[Records excerpted from a collection]
+ + +

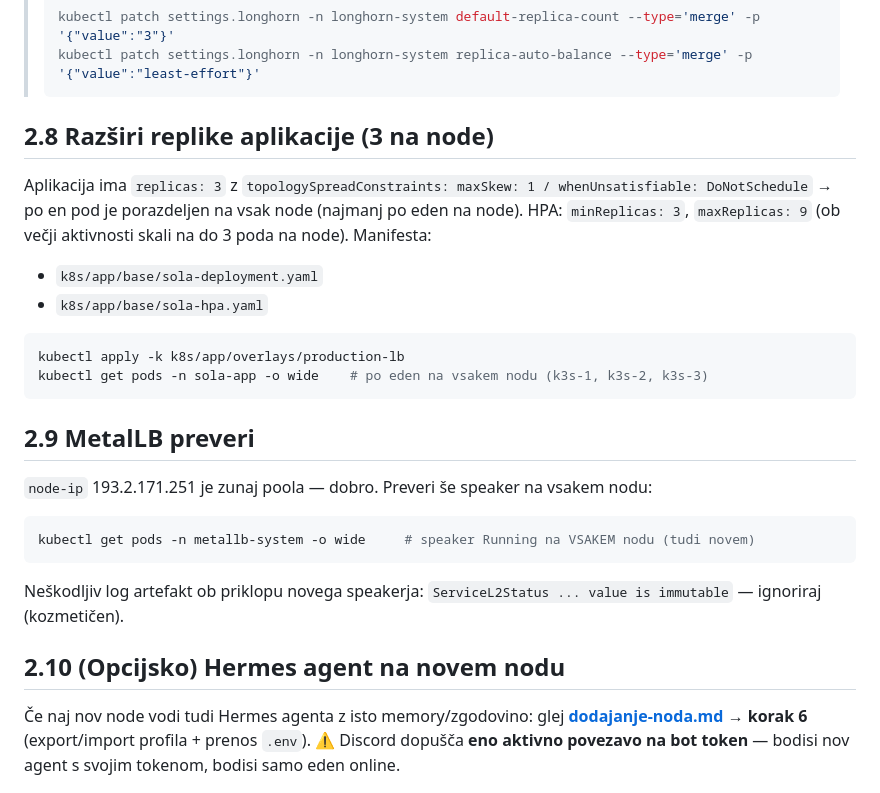
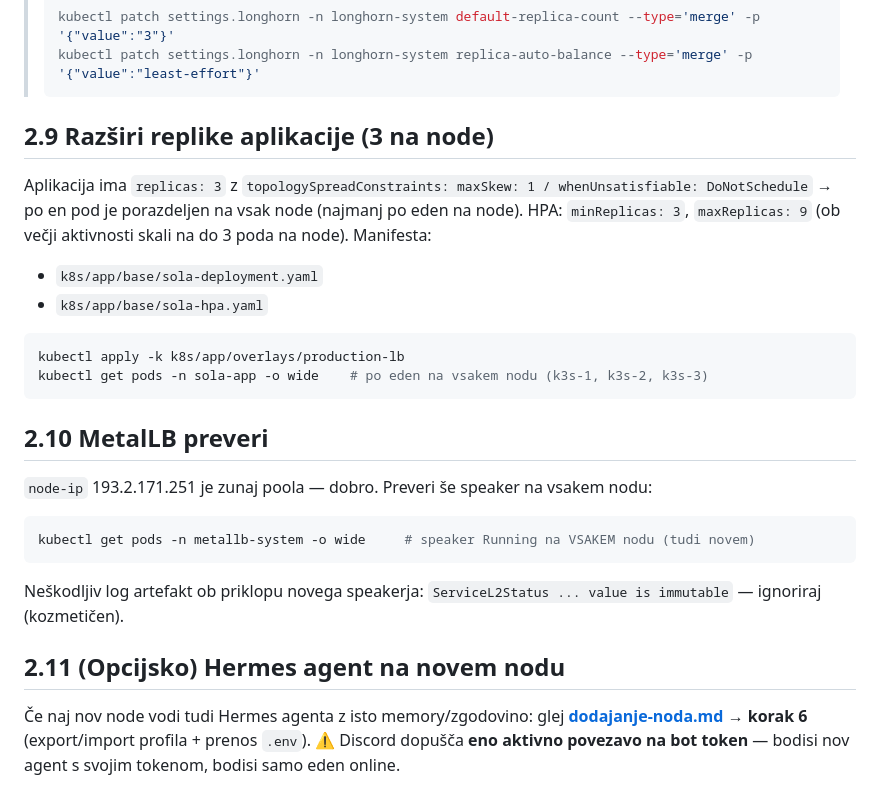
Before and after one commit to CusinM15/reservation_app, a Markdown page: documentation/doaj_3node.md, the part around one of its changes. Drawn GitHub-style.

````diff
--- a/documentation/doaj_3node.md
+++ b/documentation/doaj_3node.md
@@ -237,7 +270,7 @@ kubectl -n longhorn-system get pods -o wide | grep longhorn   # manager+csi na n
 > kubectl patch settings.longhorn -n longhorn-system replica-auto-balance --type='merge' -p '{"value":"least-effort"}'
 > ```
 
-## 2.8 Razširi replike aplikacije (3 na node)
+## 2.9 Razširi replike aplikacije (3 na node)
 
 Aplikacija ima `replicas: 3` z `topologySpreadConstraints: maxSkew: 1 / whenUnsatisfiable: DoNotSchedule` → po en pod je porazdeljen na vsak node (najmanj po eden na node). HPA: `minReplicas: 3`, `maxReplicas: 9` (ob večji aktivnosti skali na do 3 poda na node). Manifesta:
 
@@ -249,7 +282,7 @@ kubectl apply -k k8s/app/overlays/production-lb
 kubectl get pods -n sola-app -o wide    # po eden na vsakem nodu (k3s-1, k3s-2, k3s-3)
 ```
 
-## 2.9 MetalLB preveri
+## 2.10 MetalLB preveri
 
 `node-ip` 193.2.171.251 je zunaj poola — dobro. Preveri še speaker na vsakem nodu:
 
@@ -259,7 +292,7 @@ kubectl get pods -n metallb-system -o wide     # speaker Running na VSAKEM nodu
 
 Neškodljiv log artefakt ob priklopu novega speakerja: `ServiceL2Status ... value is immutable` — ignoriraj (kozmetičen).
 
-## 2.10 (Opcijsko) Hermes agent na novem nodu
+## 2.11 (Opcijsko) Hermes agent na novem nodu
 
 Če naj nov node vodi tudi Hermes agenta z isto memory/zgodovino: glej **[dodajanje-noda.md](dodajanje-noda.md) → korak 6** (export/import profila + prenos `.env`). ⚠️ Discord dopušča **eno aktivno povezavo na bot token** — bodisi nov agent s svojim tokenom, bodisi samo eden online.
 
````
Also changed, not shown: other parts of documentation/doaj_3node.md (+36 -3 lines).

+ + +

### Task description:
Could you report how many lines of the entries include the word "aplikacije"? Only the number is needed.

### Answer below:
2